### Exercise goal
Look through the listing for the string "docs" and copy out every line that holds it.

### Dataset
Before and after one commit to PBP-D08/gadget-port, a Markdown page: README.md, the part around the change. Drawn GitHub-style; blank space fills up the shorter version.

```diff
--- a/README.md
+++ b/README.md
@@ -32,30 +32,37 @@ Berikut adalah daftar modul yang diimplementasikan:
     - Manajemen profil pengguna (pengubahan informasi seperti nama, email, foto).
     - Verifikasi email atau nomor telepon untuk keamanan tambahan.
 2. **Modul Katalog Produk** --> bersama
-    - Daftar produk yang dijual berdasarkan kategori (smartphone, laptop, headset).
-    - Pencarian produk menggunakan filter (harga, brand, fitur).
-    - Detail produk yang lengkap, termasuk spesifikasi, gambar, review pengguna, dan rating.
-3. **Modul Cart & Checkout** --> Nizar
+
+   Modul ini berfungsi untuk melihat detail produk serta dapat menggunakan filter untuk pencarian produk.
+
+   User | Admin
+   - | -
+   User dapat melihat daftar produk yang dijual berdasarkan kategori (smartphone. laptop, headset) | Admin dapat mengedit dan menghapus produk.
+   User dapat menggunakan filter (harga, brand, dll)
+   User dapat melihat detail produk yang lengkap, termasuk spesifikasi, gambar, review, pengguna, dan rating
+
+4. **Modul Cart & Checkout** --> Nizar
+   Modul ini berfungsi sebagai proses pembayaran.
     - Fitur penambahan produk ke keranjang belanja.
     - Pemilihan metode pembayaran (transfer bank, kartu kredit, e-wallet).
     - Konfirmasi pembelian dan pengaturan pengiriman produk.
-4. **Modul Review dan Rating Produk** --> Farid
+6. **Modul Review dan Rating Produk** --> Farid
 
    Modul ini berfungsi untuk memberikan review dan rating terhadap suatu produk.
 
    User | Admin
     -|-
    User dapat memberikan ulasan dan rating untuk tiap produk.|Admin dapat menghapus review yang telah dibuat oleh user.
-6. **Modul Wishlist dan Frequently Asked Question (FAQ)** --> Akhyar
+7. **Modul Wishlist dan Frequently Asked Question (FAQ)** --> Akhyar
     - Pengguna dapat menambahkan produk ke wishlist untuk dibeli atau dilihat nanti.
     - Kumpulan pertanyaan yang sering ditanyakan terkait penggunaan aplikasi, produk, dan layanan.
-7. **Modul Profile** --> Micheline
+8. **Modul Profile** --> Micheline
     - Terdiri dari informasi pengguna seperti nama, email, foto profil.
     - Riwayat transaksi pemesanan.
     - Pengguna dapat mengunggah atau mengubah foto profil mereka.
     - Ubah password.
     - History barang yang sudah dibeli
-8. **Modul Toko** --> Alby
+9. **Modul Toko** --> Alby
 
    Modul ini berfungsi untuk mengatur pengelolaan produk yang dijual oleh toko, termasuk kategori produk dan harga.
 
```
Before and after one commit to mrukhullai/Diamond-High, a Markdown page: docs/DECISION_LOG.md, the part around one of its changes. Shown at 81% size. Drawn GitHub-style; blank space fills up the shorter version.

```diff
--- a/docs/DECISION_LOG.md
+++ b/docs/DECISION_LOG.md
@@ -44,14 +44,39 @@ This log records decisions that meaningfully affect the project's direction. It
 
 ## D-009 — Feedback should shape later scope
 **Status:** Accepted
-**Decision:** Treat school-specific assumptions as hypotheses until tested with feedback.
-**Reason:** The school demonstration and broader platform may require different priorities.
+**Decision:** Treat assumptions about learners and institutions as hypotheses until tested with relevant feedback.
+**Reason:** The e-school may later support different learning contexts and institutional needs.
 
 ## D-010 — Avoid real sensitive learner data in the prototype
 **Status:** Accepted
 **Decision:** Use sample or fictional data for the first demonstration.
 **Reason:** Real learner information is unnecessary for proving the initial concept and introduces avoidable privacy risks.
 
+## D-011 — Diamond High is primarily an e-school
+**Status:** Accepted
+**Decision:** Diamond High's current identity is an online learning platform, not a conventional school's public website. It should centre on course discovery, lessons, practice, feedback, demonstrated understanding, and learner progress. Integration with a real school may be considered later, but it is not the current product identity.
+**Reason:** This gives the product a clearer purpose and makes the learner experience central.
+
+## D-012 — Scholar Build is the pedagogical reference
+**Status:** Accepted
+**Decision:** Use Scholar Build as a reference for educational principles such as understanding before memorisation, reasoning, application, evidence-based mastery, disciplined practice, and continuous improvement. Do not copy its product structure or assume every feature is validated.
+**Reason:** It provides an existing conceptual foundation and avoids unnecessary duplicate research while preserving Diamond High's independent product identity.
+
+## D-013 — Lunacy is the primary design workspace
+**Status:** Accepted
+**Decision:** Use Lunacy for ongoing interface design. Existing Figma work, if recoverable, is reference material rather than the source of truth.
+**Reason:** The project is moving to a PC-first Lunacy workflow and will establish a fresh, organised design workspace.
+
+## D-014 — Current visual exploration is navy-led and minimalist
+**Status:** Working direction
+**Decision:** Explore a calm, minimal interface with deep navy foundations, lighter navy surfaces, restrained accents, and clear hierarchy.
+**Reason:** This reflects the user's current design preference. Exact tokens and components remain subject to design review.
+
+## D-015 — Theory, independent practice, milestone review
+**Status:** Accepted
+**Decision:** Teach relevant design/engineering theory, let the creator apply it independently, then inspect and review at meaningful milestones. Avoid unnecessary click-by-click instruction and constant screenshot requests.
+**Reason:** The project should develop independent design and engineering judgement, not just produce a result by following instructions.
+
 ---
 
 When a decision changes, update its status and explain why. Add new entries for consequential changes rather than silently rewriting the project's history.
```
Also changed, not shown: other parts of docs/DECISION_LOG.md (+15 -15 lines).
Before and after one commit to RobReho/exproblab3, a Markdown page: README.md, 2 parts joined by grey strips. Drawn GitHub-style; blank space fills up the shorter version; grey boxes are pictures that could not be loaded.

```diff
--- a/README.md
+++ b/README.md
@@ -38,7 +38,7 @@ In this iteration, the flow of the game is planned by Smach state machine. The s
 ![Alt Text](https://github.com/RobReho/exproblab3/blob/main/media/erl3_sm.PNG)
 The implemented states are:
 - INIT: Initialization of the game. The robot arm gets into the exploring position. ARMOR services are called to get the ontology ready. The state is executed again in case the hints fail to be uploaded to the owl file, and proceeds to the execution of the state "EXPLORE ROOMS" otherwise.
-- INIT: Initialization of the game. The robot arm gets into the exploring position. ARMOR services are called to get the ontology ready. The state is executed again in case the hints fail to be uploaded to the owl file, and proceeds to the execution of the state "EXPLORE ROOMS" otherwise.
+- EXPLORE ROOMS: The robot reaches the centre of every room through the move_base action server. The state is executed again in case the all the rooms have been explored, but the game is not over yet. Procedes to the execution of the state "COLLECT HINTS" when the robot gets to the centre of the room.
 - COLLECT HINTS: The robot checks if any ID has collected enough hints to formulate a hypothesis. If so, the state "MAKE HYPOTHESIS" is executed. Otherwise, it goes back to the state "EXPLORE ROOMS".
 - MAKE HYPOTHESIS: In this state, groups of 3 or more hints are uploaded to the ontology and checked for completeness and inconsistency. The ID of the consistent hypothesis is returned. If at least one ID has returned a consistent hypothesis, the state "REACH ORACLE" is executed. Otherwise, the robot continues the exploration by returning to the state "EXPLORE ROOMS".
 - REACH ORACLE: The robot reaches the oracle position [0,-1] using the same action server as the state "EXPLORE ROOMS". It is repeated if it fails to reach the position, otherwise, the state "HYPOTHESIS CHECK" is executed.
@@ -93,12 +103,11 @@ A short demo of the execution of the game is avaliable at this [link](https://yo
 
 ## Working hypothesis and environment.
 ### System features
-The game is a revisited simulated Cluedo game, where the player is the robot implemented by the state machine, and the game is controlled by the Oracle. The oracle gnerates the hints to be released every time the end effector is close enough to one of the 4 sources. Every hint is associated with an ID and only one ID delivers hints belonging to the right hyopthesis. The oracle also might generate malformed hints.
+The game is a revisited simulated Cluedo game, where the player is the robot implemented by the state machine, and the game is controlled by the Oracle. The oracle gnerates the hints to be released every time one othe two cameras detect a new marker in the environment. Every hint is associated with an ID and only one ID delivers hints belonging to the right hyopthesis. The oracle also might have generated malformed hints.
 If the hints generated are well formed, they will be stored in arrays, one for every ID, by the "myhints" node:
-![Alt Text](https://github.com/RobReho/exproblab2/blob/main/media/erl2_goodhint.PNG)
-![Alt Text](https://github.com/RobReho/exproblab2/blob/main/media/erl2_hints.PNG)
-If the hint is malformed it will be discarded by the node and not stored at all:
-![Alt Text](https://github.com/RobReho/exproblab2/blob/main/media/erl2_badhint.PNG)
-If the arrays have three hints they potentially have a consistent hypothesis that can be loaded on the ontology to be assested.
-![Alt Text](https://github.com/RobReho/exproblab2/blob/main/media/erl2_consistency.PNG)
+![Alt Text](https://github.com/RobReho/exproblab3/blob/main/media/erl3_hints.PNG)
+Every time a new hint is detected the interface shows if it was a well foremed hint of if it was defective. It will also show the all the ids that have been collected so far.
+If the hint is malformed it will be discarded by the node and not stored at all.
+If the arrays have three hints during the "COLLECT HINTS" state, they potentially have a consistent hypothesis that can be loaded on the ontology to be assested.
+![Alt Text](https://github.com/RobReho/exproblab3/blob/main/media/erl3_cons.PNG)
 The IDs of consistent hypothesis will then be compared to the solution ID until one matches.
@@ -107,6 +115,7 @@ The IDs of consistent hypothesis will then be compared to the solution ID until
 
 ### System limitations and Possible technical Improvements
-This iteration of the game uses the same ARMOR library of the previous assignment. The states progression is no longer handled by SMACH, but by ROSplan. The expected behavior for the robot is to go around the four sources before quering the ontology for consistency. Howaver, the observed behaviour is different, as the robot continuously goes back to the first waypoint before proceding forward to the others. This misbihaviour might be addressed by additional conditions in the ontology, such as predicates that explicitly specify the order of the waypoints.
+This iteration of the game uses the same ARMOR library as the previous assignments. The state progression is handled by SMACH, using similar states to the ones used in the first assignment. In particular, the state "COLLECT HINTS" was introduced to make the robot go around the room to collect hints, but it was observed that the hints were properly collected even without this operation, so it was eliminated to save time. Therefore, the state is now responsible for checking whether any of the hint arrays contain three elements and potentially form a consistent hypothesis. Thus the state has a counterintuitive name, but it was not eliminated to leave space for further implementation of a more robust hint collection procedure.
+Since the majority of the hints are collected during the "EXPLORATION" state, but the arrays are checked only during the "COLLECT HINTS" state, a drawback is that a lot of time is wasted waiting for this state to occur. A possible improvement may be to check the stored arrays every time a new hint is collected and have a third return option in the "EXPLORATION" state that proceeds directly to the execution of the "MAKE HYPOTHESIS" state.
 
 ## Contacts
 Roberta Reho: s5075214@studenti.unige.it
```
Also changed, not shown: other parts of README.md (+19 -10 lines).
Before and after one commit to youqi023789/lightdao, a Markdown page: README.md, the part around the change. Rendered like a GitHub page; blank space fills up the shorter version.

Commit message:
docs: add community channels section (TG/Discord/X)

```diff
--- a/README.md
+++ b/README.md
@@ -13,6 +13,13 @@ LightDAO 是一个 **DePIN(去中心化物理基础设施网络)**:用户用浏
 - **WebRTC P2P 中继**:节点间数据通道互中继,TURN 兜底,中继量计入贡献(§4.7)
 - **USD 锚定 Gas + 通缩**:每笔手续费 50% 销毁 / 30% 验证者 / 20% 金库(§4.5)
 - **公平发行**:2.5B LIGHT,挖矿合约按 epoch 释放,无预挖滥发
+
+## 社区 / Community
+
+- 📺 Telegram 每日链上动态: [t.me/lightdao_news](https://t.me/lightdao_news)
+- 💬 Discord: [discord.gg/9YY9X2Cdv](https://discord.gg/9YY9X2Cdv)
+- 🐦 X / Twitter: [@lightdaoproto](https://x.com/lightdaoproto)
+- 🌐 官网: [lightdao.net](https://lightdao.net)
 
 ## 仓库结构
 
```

### Response for this exercise
Before and after one commit to mrukhullai/Diamond-High, a Markdown page: docs/DECISION_LOG.md, the part around one of its changes. Shown at 81% size. Drawn GitHub-style; blank space fills up the shorter version.
--- a/docs/DECISION_LOG.md
+++ b/docs/DECISION_LOG.md
Also changed, not shown: other parts of docs/DECISION_LOG.md (+15 -15 lines).
docs: add community channels section (TG/Discord/X)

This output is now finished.